- **SOURCE INFORMATION**:
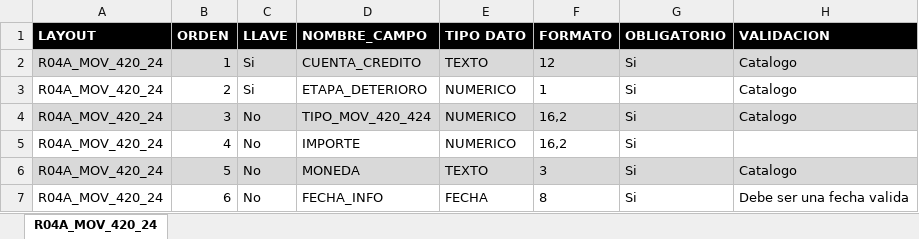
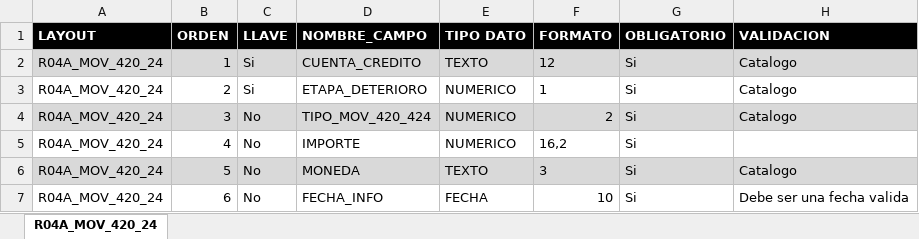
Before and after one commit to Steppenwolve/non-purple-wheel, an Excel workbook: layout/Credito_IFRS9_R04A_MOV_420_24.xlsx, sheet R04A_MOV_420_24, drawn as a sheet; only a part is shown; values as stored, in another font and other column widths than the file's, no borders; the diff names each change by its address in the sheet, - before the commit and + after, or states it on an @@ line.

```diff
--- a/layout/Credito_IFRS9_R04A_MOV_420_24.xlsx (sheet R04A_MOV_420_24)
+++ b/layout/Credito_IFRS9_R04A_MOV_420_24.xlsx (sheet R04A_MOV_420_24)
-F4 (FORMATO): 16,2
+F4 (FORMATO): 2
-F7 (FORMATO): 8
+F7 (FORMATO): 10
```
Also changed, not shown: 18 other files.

* * *

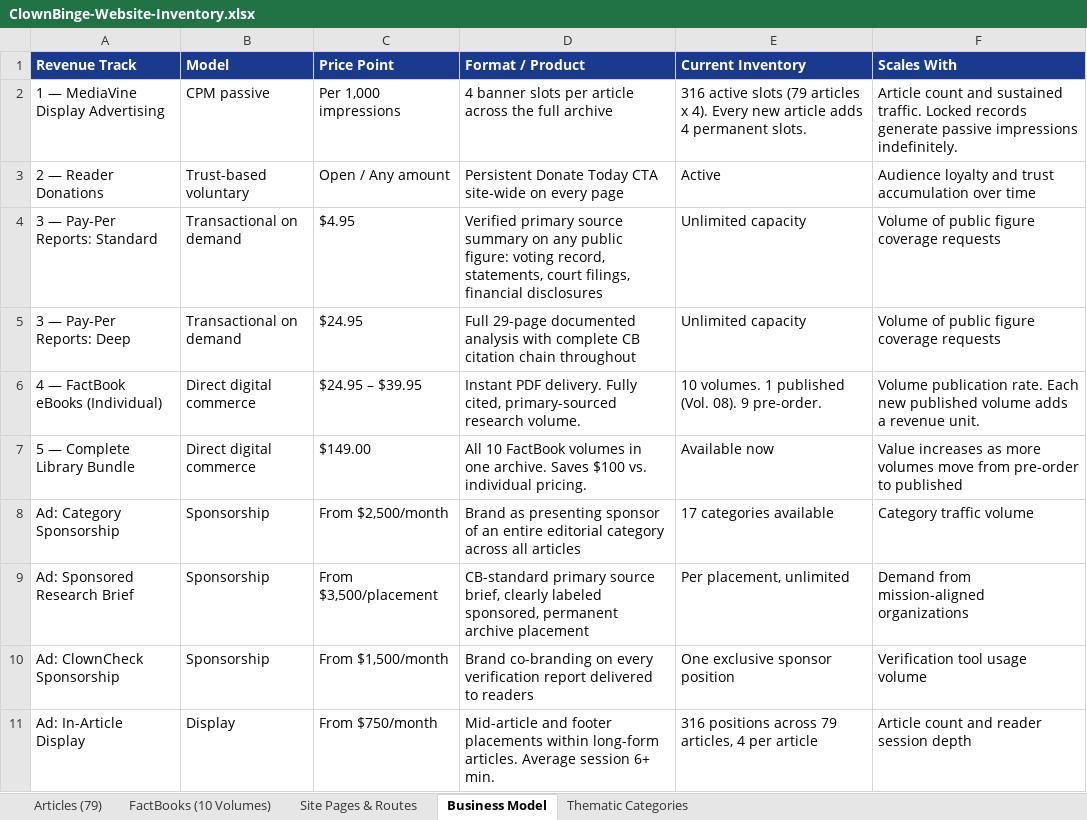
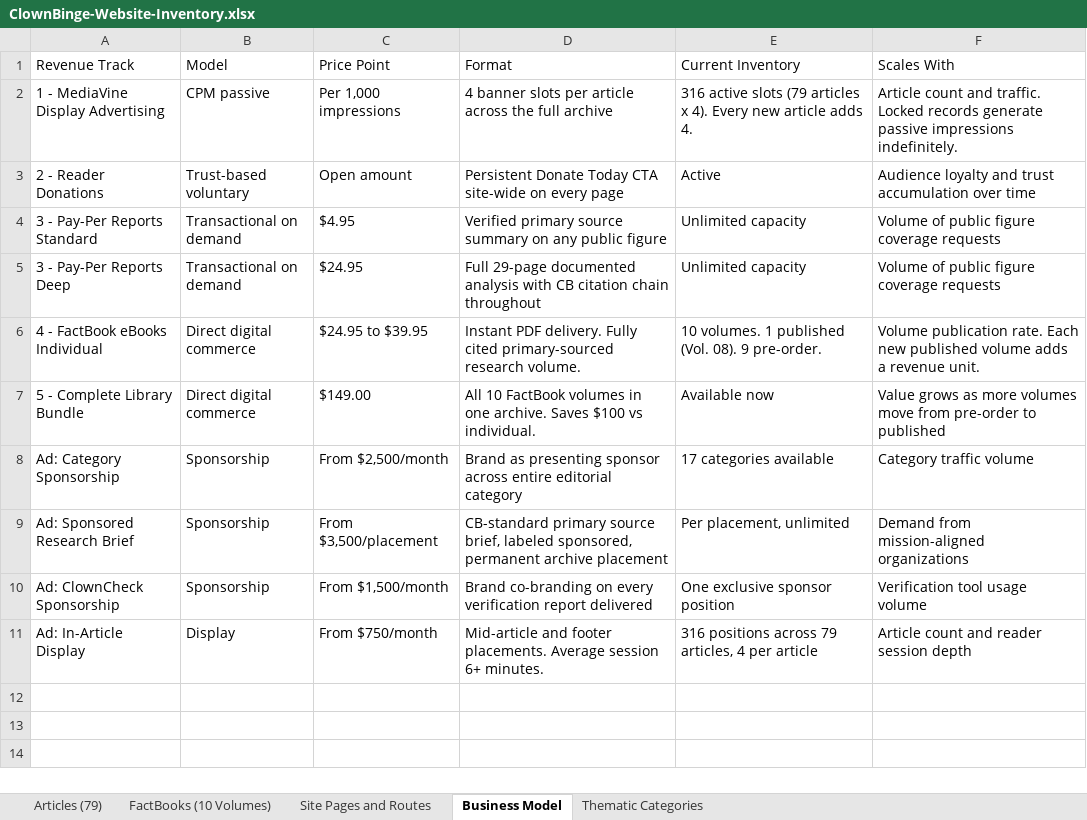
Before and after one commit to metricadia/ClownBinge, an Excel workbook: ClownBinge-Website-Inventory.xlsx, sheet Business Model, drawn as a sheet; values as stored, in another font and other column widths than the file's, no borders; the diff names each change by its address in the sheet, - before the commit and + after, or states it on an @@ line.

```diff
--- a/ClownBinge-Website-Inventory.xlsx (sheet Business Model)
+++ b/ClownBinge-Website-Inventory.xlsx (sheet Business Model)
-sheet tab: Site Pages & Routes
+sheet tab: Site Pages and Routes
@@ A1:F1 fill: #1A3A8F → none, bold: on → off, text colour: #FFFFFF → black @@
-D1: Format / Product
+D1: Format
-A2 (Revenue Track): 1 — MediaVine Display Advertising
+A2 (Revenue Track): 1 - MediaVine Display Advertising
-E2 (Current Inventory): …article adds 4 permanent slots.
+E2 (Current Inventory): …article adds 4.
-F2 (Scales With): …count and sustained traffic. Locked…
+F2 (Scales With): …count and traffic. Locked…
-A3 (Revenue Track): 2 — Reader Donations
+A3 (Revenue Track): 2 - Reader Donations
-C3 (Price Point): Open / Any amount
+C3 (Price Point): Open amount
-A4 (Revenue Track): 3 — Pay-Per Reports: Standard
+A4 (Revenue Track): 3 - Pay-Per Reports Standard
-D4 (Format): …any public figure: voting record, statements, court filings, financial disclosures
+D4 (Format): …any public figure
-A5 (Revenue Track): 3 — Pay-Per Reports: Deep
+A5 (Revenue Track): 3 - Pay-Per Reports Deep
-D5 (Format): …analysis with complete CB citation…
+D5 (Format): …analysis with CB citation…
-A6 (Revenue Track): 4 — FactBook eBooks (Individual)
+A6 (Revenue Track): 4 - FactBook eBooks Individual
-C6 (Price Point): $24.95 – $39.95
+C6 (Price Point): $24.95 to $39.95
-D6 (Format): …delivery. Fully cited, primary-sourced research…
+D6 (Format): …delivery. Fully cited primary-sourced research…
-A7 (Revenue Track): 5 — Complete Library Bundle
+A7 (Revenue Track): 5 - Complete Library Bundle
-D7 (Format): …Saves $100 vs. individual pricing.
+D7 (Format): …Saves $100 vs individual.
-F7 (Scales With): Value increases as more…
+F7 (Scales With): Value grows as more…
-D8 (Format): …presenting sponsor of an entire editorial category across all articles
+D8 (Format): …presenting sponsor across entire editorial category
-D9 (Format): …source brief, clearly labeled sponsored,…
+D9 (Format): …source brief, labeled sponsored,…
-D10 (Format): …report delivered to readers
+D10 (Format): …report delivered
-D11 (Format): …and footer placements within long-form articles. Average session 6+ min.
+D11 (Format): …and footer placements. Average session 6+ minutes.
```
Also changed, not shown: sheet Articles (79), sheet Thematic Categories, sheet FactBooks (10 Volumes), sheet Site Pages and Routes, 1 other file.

- **TASK**: Produce a word-for-word copy of everything above from the line holding "Before and after one commit to Steppenwolve/non-purple-wheel, an" down to the line holding "Also changed, not shown: 18 other files.", with both of those lines kept.

- **EXERCISE OUTPUT**:
Before and after one commit to Steppenwolve/non-purple-wheel, an Excel workbook: layout/Credito_IFRS9_R04A_MOV_420_24.xlsx, sheet R04A_MOV_420_24, drawn as a sheet; only a part is shown; values as stored, in another font and other column widths than the file's, no borders; the diff names each change by its address in the sheet, - before the commit and + after, or states it on an @@ line.

```diff
--- a/layout/Credito_IFRS9_R04A_MOV_420_24.xlsx (sheet R04A_MOV_420_24)
+++ b/layout/Credito_IFRS9_R04A_MOV_420_24.xlsx (sheet R04A_MOV_420_24)
-F4 (FORMATO): 16,2
+F4 (FORMATO): 2
-F7 (FORMATO): 8
+F7 (FORMATO): 10
```
Also changed, not shown: 18 other files.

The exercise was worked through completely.